_Activity_: Set each entry down verbatim, omitting images.
Input records below:
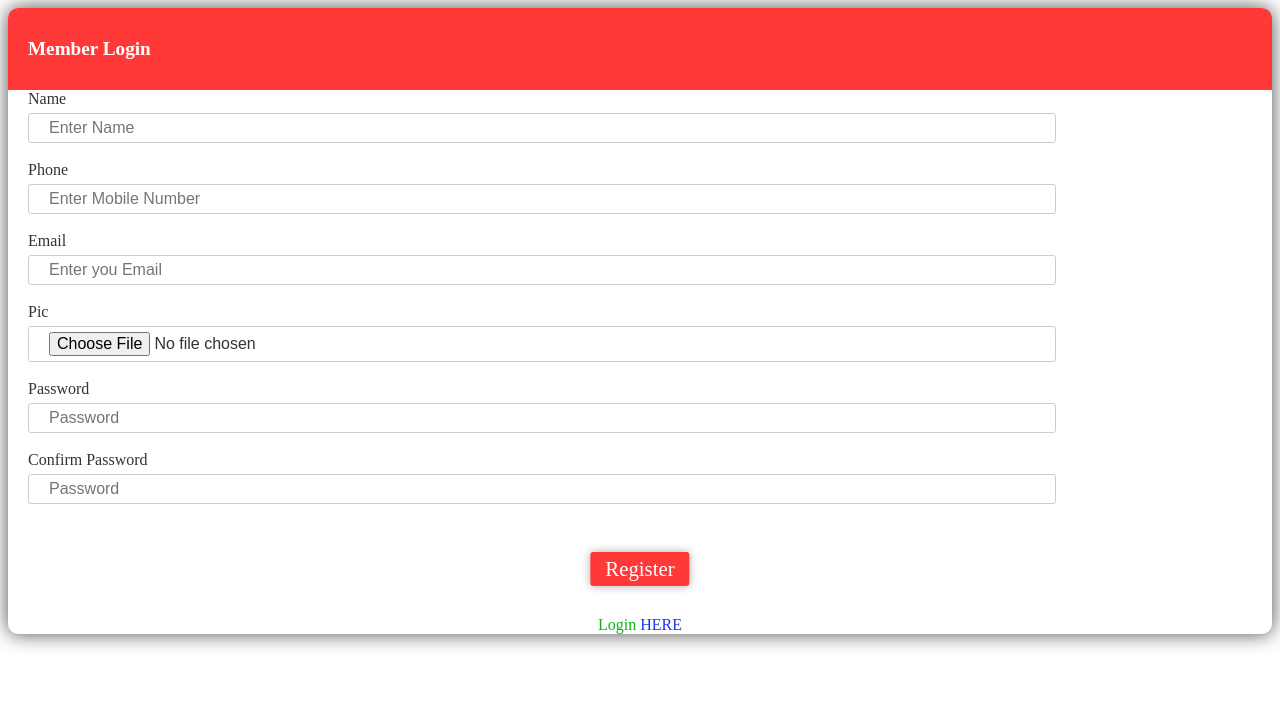
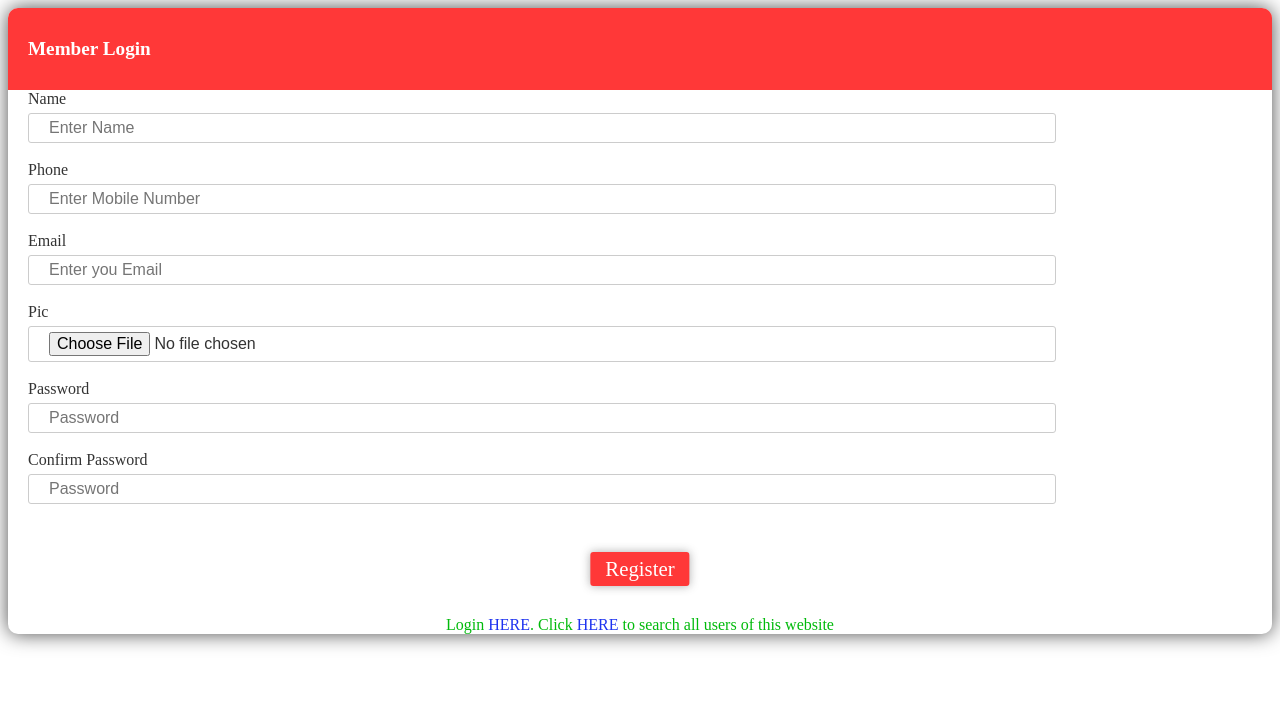
Before and after one commit to Anirudh-Swaminathan/Web_Dev_2016_DELTA, a PHP site: page /Delta_2016_3/register.php in a window 1280 px wide. Shown: the top 727 px of the page. Run offline with PHP 8.4, Linux system fonts and the light colour scheme.

Commit message:
Finished Page show for each user. Prevented direct access of gethint.php using ApacheConfig

```diff
--- a/Common_Task3/index.php
+++ b/Common_Task3/index.php
@@ -20,7 +20,8 @@ if(isset($_SESSION['login_status']) && $_SESSION['login_status']){
 		<label>Password</label>
 		<input type="password" required name = "password" id="password" placeholder = "Enter Password" />
 		<button id="logBtn" onclick="return btnClick()">Login</button>
-		<center><div id="register">New User? Register <a href="register.php">HERE</a></div></center>
+		<center><div class="register">New User? Register <a href="register.php">HERE</a></div></center>
+		<center><div class="register">Click <a href="search.html">HERE</a> to search all users of this website</div></center>
 	</form>
 </div>
 <script src="login.js" type='text/javascript'>
--- a/Common_Task3/login.css
+++ b/Common_Task3/login.css
@@ -59,13 +59,13 @@ form label {
 	margin-top:120px;
 	margin-left: 500px;
 }
-#register{
+.register{
 	color:#01ba0b;
 }
-#register a{
+.register a{
 	text-decoration:none;
 	color:#1e33f0;
 }
-#register a:hover{
+.register a:hover{
 	color:#FF3838;
 }
--- a/Common_Task3/register.css
+++ b/Common_Task3/register.css
@@ -51,13 +51,13 @@ form input {
   outline: none;
   border: 1px solid #ccc;
 }
-#register{
+.register{
 	color:#01ba0b;
 }
-#register a{
+.register a{
 	text-decoration:none;
 	color:#1e33f0;
 }
-#register a:hover{
+.register a:hover{
 	color:#FF3838;
 }
--- a/Common_Task3/register.php
+++ b/Common_Task3/register.php
@@ -42,7 +42,12 @@ if(isset($_SESSION['login_status']) && $_SESSION['login_status']){
 		<br/>
 
 		<button id="logBtn" onclick="return btnClick()" >Register</button> <!-- onclick="return btnClick()" -->
-		<center><div id="register">Login <a href="index.php">HERE</a></div></center>
+		<center>
+		<div class="register">
+		Login <a href="index.php">HERE</a>. Click <a href="search.html">HERE</a> to search all users of this website
+		</div>
+		</center>
+
 	</form>
 </div>
 <script src="register.js" type='text/javascript'>
--- a/Common_Task3/search.css
+++ b/Common_Task3/search.css
@@ -19,11 +19,11 @@
     margin: 4px;
     padding: 4px;
 }
-.user h4 a{
+#users a{
 	text-decoration:none;
 	color:white;
 }
-.user h4 a:hover{
+#users a:hover{
 	text-decoration:none;
 	color:black;
 }
--- a/Common_Task3/search.html
+++ b/Common_Task3/search.html
@@ -7,7 +7,9 @@
 </head>
 <body>
 
-<center><p><b>Search For Users</b></p></center>
+<center><p><b>Search For Users</b></p>
+<p>Click <a href="/../Delta_2016_3/">HERE</a> to go home
+</center>
 <center>
 <form>
 Username: <input type="text" onkeyup="showHint(this.value)">
--- a/Common_Task3/search.js
+++ b/Common_Task3/search.js
@@ -18,9 +18,9 @@ function showHint(str) {
 					users.innerHTML = "";
 					a.split(/\s*,\s*/).forEach(function(user) {
 						//alert(""+user);
-						users.innerHTML += "<div class = 'user'>" +
-						"<h4><a href='/../Delta_2016_3/" +user+ "' target='__blank'>" +user+ "</a></h4>" +
-						"</div>";
+						users.innerHTML += "<a href='/../Delta_2016_3/" +user+ "' target='__blank'><div class = 'user'>" +
+						"<h4>" +user+ "</h4>" +
+						"</div></a>";
 					});
 				}
             }
```
Also changed, not shown: Common_Task3/upPa_auth.php (+18 -0 lines), Common_Task3/upd_auth.php (+17 -0 lines), Common_Task3/.htaccess (added).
End of Input records.
_Written answer_:
Before and after one commit to Anirudh-Swaminathan/Web_Dev_2016_DELTA, a PHP site: page /Delta_2016_3/register.php in a window 1280 px wide. Shown: the top 727 px of the page. Run offline with PHP 8.4, Linux system fonts and the light colour scheme.

Commit message:
Finished Page show for each user. Prevented direct access of gethint.php using ApacheConfig

```diff
--- a/Common_Task3/index.php
+++ b/Common_Task3/index.php
@@ -20,7 +20,8 @@ if(isset($_SESSION['login_status']) && $_SESSION['login_status']){
 		<label>Password</label>
 		<input type="password" required name = "password" id="password" placeholder = "Enter Password" />
 		<button id="logBtn" onclick="return btnClick()">Login</button>
-		<center><div id="register">New User? Register <a href="register.php">HERE</a></div></center>
+		<center><div class="register">New User? Register <a href="register.php">HERE</a></div></center>
+		<center><div class="register">Click <a href="search.html">HERE</a> to search all users of this website</div></center>
 	</form>
 </div>
 <script src="login.js" type='text/javascript'>
--- a/Common_Task3/login.css
+++ b/Common_Task3/login.css
@@ -59,13 +59,13 @@ form label {
 	margin-top:120px;
 	margin-left: 500px;
 }
-#register{
+.register{
 	color:#01ba0b;
 }
-#register a{
+.register a{
 	text-decoration:none;
 	color:#1e33f0;
 }
-#register a:hover{
+.register a:hover{
 	color:#FF3838;
 }
--- a/Common_Task3/register.css
+++ b/Common_Task3/register.css
@@ -51,13 +51,13 @@ form input {
   outline: none;
   border: 1px solid #ccc;
 }
-#register{
+.register{
 	color:#01ba0b;
 }
-#register a{
+.register a{
 	text-decoration:none;
 	color:#1e33f0;
 }
-#register a:hover{
+.register a:hover{
 	color:#FF3838;
 }
--- a/Common_Task3/register.php
+++ b/Common_Task3/register.php
@@ -42,7 +42,12 @@ if(isset($_SESSION['login_status']) && $_SESSION['login_status']){
 		<br/>
 
 		<button id="logBtn" onclick="return btnClick()" >Register</button> <!-- onclick="return btnClick()" -->
-		<center><div id="register">Login <a href="index.php">HERE</a></div></center>
+		<center>
+		<div class="register">
+		Login <a href="index.php">HERE</a>. Click <a href="search.html">HERE</a> to search all users of this website
+		</div>
+		</center>
+
 	</form>
 </div>
 <script src="register.js" type='text/javascript'>
--- a/Common_Task3/search.css
+++ b/Common_Task3/search.css
@@ -19,11 +19,11 @@
     margin: 4px;
     padding: 4px;
 }
-.user h4 a{
+#users a{
 	text-decoration:none;
 	color:white;
 }
-.user h4 a:hover{
+#users a:hover{
 	text-decoration:none;
 	color:black;
 }
--- a/Common_Task3/search.html
+++ b/Common_Task3/search.html
@@ -7,7 +7,9 @@
 </head>
 <body>
 
-<center><p><b>Search For Users</b></p></center>
+<center><p><b>Search For Users</b></p>
+<p>Click <a href="/../Delta_2016_3/">HERE</a> to go home
+</center>
 <center>
 <form>
 Username: <input type="text" onkeyup="showHint(this.value)">
--- a/Common_Task3/search.js
+++ b/Common_Task3/search.js
@@ -18,9 +18,9 @@ function showHint(str) {
 					users.innerHTML = "";
 					a.split(/\s*,\s*/).forEach(function(user) {
 						//alert(""+user);
-						users.innerHTML += "<div class = 'user'>" +
-						"<h4><a href='/../Delta_2016_3/" +user+ "' target='__blank'>" +user+ "</a></h4>" +
-						"</div>";
+						users.innerHTML += "<a href='/../Delta_2016_3/" +user+ "' target='__blank'><div class = 'user'>" +
+						"<h4>" +user+ "</h4>" +
+						"</div></a>";
 					});
 				}
             }
```
Also changed, not shown: Common_Task3/upPa_auth.php (+18 -0 lines), Common_Task3/upd_auth.php (+17 -0 lines), Common_Task3/.htaccess (added).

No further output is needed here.